Ah, here we pause for a tart fruit Ice to clear the palate.
Then the soup course, a Jellied consomme', followed by the main course: a bed of chopped Kale on which rests a leg of Lamb, served with Mint Jelly, Noodles, Onions, Peas and Quince preserves. For the salad -- Romaine, Spinach, cherry Tomatoes and Umbrella mushrooms tossed with a Vinaigrette. And then a switch to a sweet dessert Wine (announced by a tune played on a Xylophone, or we will be left without an X; alternatively, you may, at this point, introduce an X-husband or an X-wife into the party) served with a Yellow cake, topped with fruit and a Zabaglione sauce. Prize for anyone who guesses (and to be fair you will have announced each dish) is Baby's First Alphabet.
*Scout around for an empty school playground and field your own sandlot team.
Each Saturday or Sunday during August, match your noble nine against another local group. Lining up the pitchers, batters and fielders will, if nothing else, teach you which of your friends are right-handed and which left. Beer and burgers afterward at the nearest dugout.
*All right, so you're not in Tuscany or the Dordogne. Pretend you are.

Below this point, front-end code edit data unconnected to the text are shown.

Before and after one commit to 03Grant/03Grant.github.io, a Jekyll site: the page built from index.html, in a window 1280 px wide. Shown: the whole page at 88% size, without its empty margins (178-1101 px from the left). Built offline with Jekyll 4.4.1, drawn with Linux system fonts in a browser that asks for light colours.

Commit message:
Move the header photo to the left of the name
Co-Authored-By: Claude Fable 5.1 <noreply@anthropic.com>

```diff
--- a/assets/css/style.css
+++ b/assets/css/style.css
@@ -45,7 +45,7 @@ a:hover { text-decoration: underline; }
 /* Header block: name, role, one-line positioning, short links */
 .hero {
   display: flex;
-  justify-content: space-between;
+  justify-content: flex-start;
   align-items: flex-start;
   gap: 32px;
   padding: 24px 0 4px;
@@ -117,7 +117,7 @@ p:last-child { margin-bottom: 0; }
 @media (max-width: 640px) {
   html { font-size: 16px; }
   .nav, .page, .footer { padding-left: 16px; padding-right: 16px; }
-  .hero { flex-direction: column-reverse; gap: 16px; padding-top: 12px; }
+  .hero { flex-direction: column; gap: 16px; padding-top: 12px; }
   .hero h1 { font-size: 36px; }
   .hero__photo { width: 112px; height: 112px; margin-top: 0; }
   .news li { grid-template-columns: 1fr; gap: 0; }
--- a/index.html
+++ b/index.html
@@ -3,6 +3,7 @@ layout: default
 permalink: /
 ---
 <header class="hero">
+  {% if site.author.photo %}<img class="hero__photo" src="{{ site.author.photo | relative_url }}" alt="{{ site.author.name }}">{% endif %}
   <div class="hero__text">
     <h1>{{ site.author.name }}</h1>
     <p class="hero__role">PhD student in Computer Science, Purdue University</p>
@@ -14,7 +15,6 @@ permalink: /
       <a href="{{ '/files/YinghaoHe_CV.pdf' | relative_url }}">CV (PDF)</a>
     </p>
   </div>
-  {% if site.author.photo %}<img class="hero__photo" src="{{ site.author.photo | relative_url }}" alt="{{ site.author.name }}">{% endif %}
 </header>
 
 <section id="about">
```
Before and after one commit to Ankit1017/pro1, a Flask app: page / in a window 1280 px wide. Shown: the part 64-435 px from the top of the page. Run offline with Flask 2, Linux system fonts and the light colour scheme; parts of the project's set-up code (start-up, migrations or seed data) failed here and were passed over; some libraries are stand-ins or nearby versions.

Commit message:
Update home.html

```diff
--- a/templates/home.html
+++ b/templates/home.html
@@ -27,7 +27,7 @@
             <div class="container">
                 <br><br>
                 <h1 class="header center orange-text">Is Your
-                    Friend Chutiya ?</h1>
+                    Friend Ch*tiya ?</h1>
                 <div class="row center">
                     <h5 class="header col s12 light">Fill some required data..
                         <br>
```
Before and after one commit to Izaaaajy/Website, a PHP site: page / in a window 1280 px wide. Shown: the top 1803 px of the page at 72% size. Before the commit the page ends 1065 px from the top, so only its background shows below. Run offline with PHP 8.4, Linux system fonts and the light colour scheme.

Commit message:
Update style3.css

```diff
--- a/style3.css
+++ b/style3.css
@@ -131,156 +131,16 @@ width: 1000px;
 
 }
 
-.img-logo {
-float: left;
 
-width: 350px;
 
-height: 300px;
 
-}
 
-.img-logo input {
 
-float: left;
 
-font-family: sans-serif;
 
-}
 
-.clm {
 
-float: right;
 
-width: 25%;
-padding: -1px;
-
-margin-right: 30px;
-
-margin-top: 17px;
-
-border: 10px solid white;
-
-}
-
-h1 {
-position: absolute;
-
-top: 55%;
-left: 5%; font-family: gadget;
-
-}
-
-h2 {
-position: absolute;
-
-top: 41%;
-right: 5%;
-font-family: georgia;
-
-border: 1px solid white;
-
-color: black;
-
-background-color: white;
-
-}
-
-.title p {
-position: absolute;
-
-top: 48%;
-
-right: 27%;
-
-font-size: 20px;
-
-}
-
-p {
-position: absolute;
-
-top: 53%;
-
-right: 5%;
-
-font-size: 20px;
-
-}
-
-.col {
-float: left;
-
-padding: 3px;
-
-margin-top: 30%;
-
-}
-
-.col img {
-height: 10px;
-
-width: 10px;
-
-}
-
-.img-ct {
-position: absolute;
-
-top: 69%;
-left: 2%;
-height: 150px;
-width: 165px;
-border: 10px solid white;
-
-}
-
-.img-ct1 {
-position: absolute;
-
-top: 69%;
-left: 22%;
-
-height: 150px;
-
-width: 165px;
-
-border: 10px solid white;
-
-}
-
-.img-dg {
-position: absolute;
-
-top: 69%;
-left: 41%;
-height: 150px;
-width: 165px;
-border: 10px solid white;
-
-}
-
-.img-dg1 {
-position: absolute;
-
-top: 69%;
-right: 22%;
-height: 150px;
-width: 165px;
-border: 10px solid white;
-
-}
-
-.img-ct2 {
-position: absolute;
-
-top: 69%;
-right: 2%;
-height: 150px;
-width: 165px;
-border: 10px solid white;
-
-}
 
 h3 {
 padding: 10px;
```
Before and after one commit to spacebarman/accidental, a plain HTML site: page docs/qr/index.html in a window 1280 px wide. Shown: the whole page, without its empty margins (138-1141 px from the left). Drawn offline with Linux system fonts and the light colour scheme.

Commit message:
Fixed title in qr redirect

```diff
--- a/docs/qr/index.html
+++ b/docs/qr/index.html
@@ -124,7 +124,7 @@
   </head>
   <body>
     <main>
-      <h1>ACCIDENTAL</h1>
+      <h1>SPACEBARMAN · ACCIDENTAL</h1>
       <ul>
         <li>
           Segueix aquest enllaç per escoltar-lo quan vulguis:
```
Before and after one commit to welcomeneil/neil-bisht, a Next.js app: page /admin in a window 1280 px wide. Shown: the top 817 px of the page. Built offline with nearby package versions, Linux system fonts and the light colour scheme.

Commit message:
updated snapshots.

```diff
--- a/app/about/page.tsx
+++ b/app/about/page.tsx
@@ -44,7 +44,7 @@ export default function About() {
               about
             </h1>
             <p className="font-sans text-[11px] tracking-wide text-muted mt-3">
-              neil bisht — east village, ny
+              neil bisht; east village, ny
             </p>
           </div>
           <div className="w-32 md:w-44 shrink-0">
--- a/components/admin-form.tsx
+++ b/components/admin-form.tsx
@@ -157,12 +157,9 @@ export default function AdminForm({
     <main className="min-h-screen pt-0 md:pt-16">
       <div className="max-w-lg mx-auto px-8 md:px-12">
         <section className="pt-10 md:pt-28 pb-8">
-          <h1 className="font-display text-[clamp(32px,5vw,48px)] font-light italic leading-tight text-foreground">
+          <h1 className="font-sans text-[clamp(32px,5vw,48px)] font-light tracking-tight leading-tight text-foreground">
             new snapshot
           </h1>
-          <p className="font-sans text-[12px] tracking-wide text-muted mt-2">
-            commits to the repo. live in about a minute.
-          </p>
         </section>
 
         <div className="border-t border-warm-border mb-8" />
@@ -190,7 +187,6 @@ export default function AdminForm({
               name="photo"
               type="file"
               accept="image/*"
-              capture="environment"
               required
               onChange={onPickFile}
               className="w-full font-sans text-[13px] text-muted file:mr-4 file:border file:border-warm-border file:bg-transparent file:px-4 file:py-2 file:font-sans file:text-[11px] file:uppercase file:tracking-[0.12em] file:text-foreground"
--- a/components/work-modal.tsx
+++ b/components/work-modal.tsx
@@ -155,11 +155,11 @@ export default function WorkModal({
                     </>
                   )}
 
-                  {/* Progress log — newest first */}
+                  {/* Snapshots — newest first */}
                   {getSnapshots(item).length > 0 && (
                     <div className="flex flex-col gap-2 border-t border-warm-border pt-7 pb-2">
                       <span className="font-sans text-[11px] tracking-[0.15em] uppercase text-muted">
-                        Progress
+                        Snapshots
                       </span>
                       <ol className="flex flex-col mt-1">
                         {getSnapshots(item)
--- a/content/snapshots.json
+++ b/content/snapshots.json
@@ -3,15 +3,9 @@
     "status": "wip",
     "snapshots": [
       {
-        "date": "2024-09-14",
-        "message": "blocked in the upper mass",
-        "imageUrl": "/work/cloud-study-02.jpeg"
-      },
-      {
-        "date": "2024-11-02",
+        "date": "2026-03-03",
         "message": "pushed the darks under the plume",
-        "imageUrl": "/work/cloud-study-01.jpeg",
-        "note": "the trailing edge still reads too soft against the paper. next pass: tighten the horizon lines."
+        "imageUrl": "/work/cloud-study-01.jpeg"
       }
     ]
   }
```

Invite four or five people for the kind of lazy lunch that fills a summer day. Ask everyone to arrive at 10 a.m. and feed them coffee and croissants before heading for the nearest farmer's market. There may not be the variety that you'll find in their European counterparts, but the colorful stalls and party atmosphere is the same, and so is the desire to buy much more than you can possibily use. (If you don't have a favorite local market, the Montgomery Farm Women's Cooperative Market, 7155 Wisconsin Ave. in Bethesda, is open mornings on Wednesdays and Saturdays; it is all hustle-bustle and a little bit of everything.) Buy breads and cheeses, fresh fruits, greens, whatever appeals. You will have far too much food and you and your guests will lug it home and share an aperitif while preparing the lunch. It will be late, of course, because of the shopping, and because having all that help means that everything will take twice as long, but at last you will be sitting outside around a table set with bottles of wine and all that lovely food. There will be music in the background and one by one, as people tire of eating, they will wander off to fall asleep on the lawn, dreaming of sunny days in other lands.
A dog days musicale doesn't require star performers. Ask friends to learn at least two songs ("Twinkle, Twinkle Little Star" will not strain anyone) on an instrument of their choice and to join you with their instrument for an August concert. You may wind up with six kazoos, a harmonica and a wash basin -- or you may discover that your circle harbors a virtuoso violinist. But it will be fun and the closed windows and hum of the air conditioner means that the neighbors won't have to hear.